(Dataset items)
○ ○ ○ ○

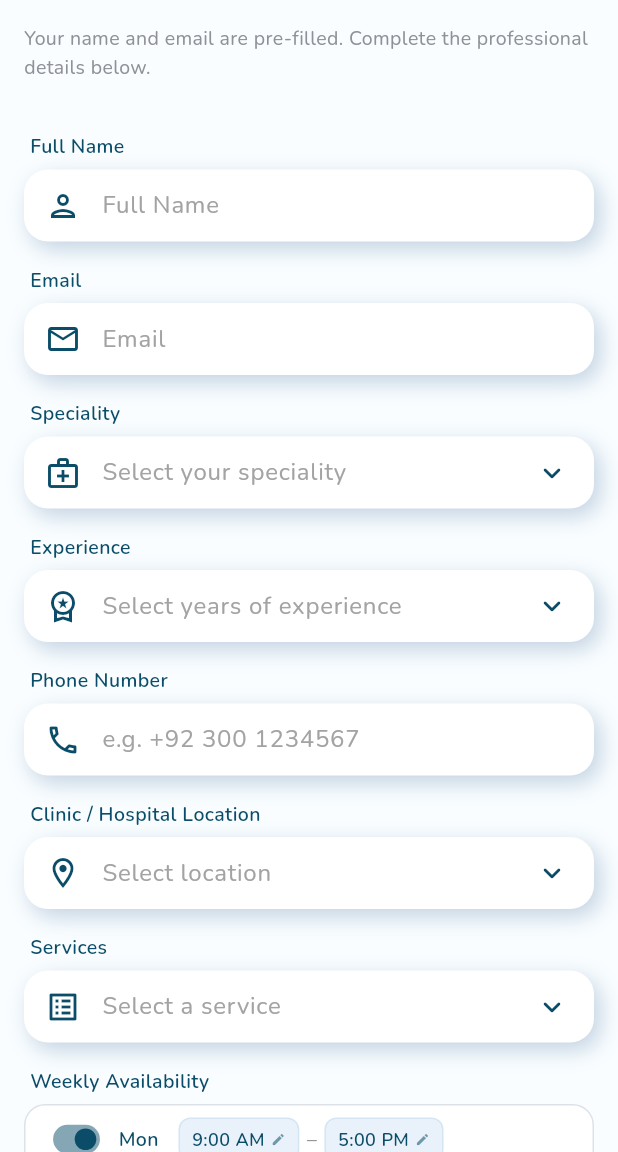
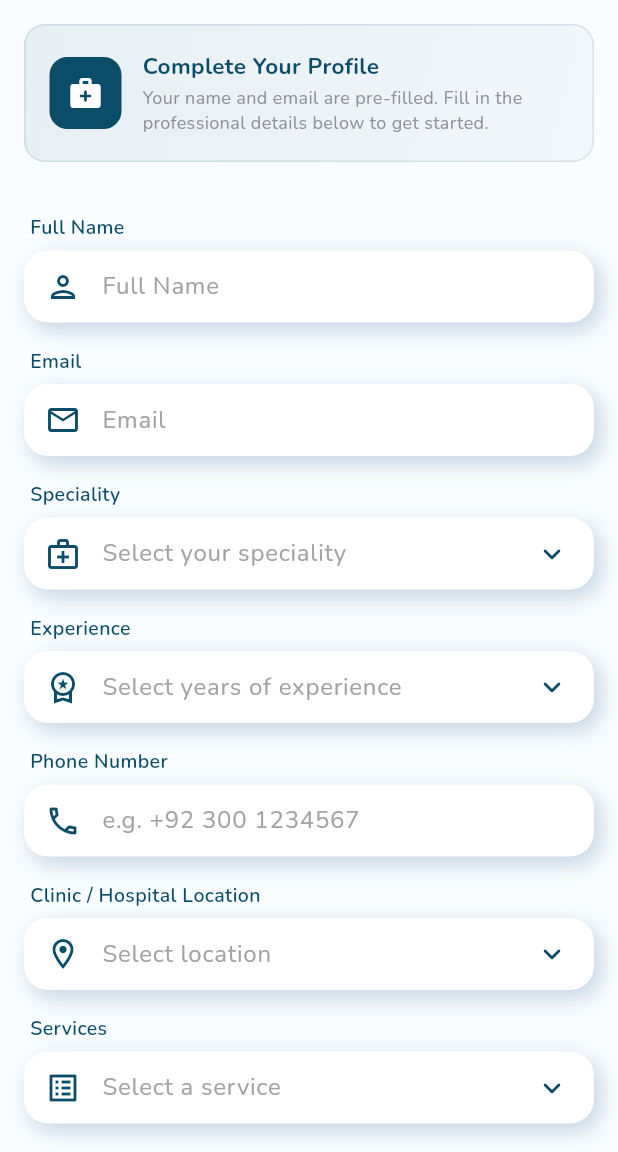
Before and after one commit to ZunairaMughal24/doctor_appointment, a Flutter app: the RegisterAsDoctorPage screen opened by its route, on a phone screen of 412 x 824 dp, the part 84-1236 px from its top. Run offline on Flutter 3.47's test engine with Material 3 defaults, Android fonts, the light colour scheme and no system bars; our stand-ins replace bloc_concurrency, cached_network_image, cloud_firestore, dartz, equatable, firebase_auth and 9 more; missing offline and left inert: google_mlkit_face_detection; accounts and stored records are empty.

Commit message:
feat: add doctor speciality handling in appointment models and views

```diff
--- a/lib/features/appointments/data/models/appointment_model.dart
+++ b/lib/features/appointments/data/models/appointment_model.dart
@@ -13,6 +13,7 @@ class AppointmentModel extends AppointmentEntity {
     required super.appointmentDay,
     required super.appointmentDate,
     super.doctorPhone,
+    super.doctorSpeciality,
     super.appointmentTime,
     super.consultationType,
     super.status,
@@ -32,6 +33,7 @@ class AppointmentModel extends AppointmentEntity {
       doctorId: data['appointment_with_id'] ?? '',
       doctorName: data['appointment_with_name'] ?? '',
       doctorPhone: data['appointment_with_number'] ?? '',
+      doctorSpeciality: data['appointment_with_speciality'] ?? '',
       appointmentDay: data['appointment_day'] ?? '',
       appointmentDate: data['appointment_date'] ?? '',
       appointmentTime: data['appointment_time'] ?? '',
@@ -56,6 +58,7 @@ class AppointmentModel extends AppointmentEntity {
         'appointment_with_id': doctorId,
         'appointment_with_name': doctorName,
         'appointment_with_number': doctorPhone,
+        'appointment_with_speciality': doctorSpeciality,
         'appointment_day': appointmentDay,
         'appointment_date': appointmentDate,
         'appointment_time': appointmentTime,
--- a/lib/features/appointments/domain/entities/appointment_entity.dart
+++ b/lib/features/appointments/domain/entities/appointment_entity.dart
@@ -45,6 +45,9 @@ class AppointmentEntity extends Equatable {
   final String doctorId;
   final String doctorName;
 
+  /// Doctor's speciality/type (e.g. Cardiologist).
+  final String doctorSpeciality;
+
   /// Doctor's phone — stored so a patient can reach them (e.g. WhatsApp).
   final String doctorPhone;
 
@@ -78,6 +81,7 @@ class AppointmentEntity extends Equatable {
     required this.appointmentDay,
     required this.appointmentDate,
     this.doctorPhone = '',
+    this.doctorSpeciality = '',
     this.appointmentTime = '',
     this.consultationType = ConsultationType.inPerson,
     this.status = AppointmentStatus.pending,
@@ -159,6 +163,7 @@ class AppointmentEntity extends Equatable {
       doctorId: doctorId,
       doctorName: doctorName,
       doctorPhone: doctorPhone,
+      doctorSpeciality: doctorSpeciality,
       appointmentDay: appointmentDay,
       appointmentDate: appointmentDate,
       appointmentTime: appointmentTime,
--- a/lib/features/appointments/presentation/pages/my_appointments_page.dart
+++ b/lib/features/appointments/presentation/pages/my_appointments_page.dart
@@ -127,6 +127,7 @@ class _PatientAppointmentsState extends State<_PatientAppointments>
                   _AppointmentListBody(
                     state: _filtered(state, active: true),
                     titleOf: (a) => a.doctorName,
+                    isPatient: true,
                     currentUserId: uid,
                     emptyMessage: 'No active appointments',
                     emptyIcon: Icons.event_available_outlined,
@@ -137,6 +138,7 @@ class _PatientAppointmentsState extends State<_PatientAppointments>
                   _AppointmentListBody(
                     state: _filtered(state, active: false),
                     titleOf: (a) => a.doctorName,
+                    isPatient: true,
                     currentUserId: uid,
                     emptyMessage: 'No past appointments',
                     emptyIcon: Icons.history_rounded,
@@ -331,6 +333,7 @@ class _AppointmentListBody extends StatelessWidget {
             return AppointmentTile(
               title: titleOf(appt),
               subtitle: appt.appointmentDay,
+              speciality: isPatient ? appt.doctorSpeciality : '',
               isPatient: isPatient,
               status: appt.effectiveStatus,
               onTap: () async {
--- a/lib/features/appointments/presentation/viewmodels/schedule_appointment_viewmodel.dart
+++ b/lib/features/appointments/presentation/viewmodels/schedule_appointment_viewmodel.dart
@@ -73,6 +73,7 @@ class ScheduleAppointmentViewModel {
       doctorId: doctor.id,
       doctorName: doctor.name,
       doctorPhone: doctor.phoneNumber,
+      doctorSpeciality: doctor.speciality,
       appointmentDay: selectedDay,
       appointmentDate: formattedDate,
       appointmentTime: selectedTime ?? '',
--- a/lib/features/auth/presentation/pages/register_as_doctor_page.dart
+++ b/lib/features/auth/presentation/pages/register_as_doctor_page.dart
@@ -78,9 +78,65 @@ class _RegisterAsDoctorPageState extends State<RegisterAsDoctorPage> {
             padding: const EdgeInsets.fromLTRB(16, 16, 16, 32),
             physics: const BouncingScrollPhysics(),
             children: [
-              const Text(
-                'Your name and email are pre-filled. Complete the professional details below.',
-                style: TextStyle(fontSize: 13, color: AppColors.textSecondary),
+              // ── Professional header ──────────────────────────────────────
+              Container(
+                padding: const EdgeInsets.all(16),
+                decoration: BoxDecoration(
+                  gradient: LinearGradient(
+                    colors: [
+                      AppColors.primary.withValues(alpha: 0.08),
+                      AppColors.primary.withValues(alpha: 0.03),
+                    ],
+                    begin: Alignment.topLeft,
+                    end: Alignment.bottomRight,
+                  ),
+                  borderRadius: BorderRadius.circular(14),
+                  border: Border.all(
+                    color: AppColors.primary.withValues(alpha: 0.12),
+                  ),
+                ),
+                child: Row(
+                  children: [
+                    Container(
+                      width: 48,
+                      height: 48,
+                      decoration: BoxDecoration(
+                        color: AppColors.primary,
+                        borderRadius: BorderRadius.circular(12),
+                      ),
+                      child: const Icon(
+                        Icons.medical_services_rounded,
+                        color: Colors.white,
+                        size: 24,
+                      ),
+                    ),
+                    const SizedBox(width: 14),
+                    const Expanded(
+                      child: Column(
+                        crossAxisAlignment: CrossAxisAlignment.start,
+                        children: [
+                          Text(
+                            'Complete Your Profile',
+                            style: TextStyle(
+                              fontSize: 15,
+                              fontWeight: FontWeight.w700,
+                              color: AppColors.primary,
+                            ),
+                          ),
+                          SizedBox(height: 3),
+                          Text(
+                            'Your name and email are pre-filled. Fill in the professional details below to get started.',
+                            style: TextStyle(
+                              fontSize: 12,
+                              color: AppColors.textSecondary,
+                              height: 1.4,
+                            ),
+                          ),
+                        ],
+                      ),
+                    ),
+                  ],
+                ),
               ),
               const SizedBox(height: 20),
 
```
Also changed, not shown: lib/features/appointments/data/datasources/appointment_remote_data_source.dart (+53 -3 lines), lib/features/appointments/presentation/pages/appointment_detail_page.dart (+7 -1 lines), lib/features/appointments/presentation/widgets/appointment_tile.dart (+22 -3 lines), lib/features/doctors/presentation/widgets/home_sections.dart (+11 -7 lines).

○ ○ ○ ○

Work instruction ▸ Copy every record verbatim while leaving each picture out.

Answer to this task ▸
Before and after one commit to ZunairaMughal24/doctor_appointment, a Flutter app: the RegisterAsDoctorPage screen opened by its route, on a phone screen of 412 x 824 dp, the part 84-1236 px from its top. Run offline on Flutter 3.47's test engine with Material 3 defaults, Android fonts, the light colour scheme and no system bars; our stand-ins replace bloc_concurrency, cached_network_image, cloud_firestore, dartz, equatable, firebase_auth and 9 more; missing offline and left inert: google_mlkit_face_detection; accounts and stored records are empty.

Commit message:
feat: add doctor speciality handling in appointment models and views

```diff
--- a/lib/features/appointments/data/models/appointment_model.dart
+++ b/lib/features/appointments/data/models/appointment_model.dart
@@ -13,6 +13,7 @@ class AppointmentModel extends AppointmentEntity {
     required super.appointmentDay,
     required super.appointmentDate,
     super.doctorPhone,
+    super.doctorSpeciality,
     super.appointmentTime,
     super.consultationType,
     super.status,
@@ -32,6 +33,7 @@ class AppointmentModel extends AppointmentEntity {
       doctorId: data['appointment_with_id'] ?? '',
       doctorName: data['appointment_with_name'] ?? '',
       doctorPhone: data['appointment_with_number'] ?? '',
+      doctorSpeciality: data['appointment_with_speciality'] ?? '',
       appointmentDay: data['appointment_day'] ?? '',
       appointmentDate: data['appointment_date'] ?? '',
       appointmentTime: data['appointment_time'] ?? '',
@@ -56,6 +58,7 @@ class AppointmentModel extends AppointmentEntity {
         'appointment_with_id': doctorId,
         'appointment_with_name': doctorName,
         'appointment_with_number': doctorPhone,
+        'appointment_with_speciality': doctorSpeciality,
         'appointment_day': appointmentDay,
         'appointment_date': appointmentDate,
         'appointment_time': appointmentTime,
--- a/lib/features/appointments/domain/entities/appointment_entity.dart
+++ b/lib/features/appointments/domain/entities/appointment_entity.dart
@@ -45,6 +45,9 @@ class AppointmentEntity extends Equatable {
   final String doctorId;
   final String doctorName;
 
+  /// Doctor's speciality/type (e.g. Cardiologist).
+  final String doctorSpeciality;
+
   /// Doctor's phone — stored so a patient can reach them (e.g. WhatsApp).
   final String doctorPhone;
 
@@ -78,6 +81,7 @@ class AppointmentEntity extends Equatable {
     required this.appointmentDay,
     required this.appointmentDate,
     this.doctorPhone = '',
+    this.doctorSpeciality = '',
     this.appointmentTime = '',
     this.consultationType = ConsultationType.inPerson,
     this.status = AppointmentStatus.pending,
@@ -159,6 +163,7 @@ class AppointmentEntity extends Equatable {
       doctorId: doctorId,
       doctorName: doctorName,
       doctorPhone: doctorPhone,
+      doctorSpeciality: doctorSpeciality,
       appointmentDay: appointmentDay,
       appointmentDate: appointmentDate,
       appointmentTime: appointmentTime,
--- a/lib/features/appointments/presentation/pages/my_appointments_page.dart
+++ b/lib/features/appointments/presentation/pages/my_appointments_page.dart
@@ -127,6 +127,7 @@ class _PatientAppointmentsState extends State<_PatientAppointments>
                   _AppointmentListBody(
                     state: _filtered(state, active: true),
                     titleOf: (a) => a.doctorName,
+                    isPatient: true,
                     currentUserId: uid,
                     emptyMessage: 'No active appointments',
                     emptyIcon: Icons.event_available_outlined,
@@ -137,6 +138,7 @@ class _PatientAppointmentsState extends State<_PatientAppointments>
                   _AppointmentListBody(
                     state: _filtered(state, active: false),
                     titleOf: (a) => a.doctorName,
+                    isPatient: true,
                     currentUserId: uid,
                     emptyMessage: 'No past appointments',
                     emptyIcon: Icons.history_rounded,
@@ -331,6 +333,7 @@ class _AppointmentListBody extends StatelessWidget {
             return AppointmentTile(
               title: titleOf(appt),
               subtitle: appt.appointmentDay,
+              speciality: isPatient ? appt.doctorSpeciality : '',
               isPatient: isPatient,
               status: appt.effectiveStatus,
               onTap: () async {
--- a/lib/features/appointments/presentation/viewmodels/schedule_appointment_viewmodel.dart
+++ b/lib/features/appointments/presentation/viewmodels/schedule_appointment_viewmodel.dart
@@ -73,6 +73,7 @@ class ScheduleAppointmentViewModel {
       doctorId: doctor.id,
       doctorName: doctor.name,
       doctorPhone: doctor.phoneNumber,
+      doctorSpeciality: doctor.speciality,
       appointmentDay: selectedDay,
       appointmentDate: formattedDate,
       appointmentTime: selectedTime ?? '',
--- a/lib/features/auth/presentation/pages/register_as_doctor_page.dart
+++ b/lib/features/auth/presentation/pages/register_as_doctor_page.dart
@@ -78,9 +78,65 @@ class _RegisterAsDoctorPageState extends State<RegisterAsDoctorPage> {
             padding: const EdgeInsets.fromLTRB(16, 16, 16, 32),
             physics: const BouncingScrollPhysics(),
             children: [
-              const Text(
-                'Your name and email are pre-filled. Complete the professional details below.',
-                style: TextStyle(fontSize: 13, color: AppColors.textSecondary),
+              // ── Professional header ──────────────────────────────────────
+              Container(
+                padding: const EdgeInsets.all(16),
+                decoration: BoxDecoration(
+                  gradient: LinearGradient(
+                    colors: [
+                      AppColors.primary.withValues(alpha: 0.08),
+                      AppColors.primary.withValues(alpha: 0.03),
+                    ],
+                    begin: Alignment.topLeft,
+                    end: Alignment.bottomRight,
+                  ),
+                  borderRadius: BorderRadius.circular(14),
+                  border: Border.all(
+                    color: AppColors.primary.withValues(alpha: 0.12),
+                  ),
+                ),
+                child: Row(
+                  children: [
+                    Container(
+                      width: 48,
+                      height: 48,
+                      decoration: BoxDecoration(
+                        color: AppColors.primary,
+                        borderRadius: BorderRadius.circular(12),
+                      ),
+                      child: const Icon(
+                        Icons.medical_services_rounded,
+                        color: Colors.white,
+                        size: 24,
+                      ),
+                    ),
+                    const SizedBox(width: 14),
+                    const Expanded(
+                      child: Column(
+                        crossAxisAlignment: CrossAxisAlignment.start,
+                        children: [
+                          Text(
+                            'Complete Your Profile',
+                            style: TextStyle(
+                              fontSize: 15,
+                              fontWeight: FontWeight.w700,
+                              color: AppColors.primary,
+                            ),
+                          ),
+                          SizedBox(height: 3),
+                          Text(
+                            'Your name and email are pre-filled. Fill in the professional details below to get started.',
+                            style: TextStyle(
+                              fontSize: 12,
+                              color: AppColors.textSecondary,
+                              height: 1.4,
+                            ),
+                          ),
+                        ],
+                      ),
+                    ),
+                  ],
+                ),
               ),
               const SizedBox(height: 20),
 
```
Also changed, not shown: lib/features/appointments/data/datasources/appointment_remote_data_source.dart (+53 -3 lines), lib/features/appointments/presentation/pages/appointment_detail_page.dart (+7 -1 lines), lib/features/appointments/presentation/widgets/appointment_tile.dart (+22 -3 lines), lib/features/doctors/presentation/widgets/home_sections.dart (+11 -7 lines).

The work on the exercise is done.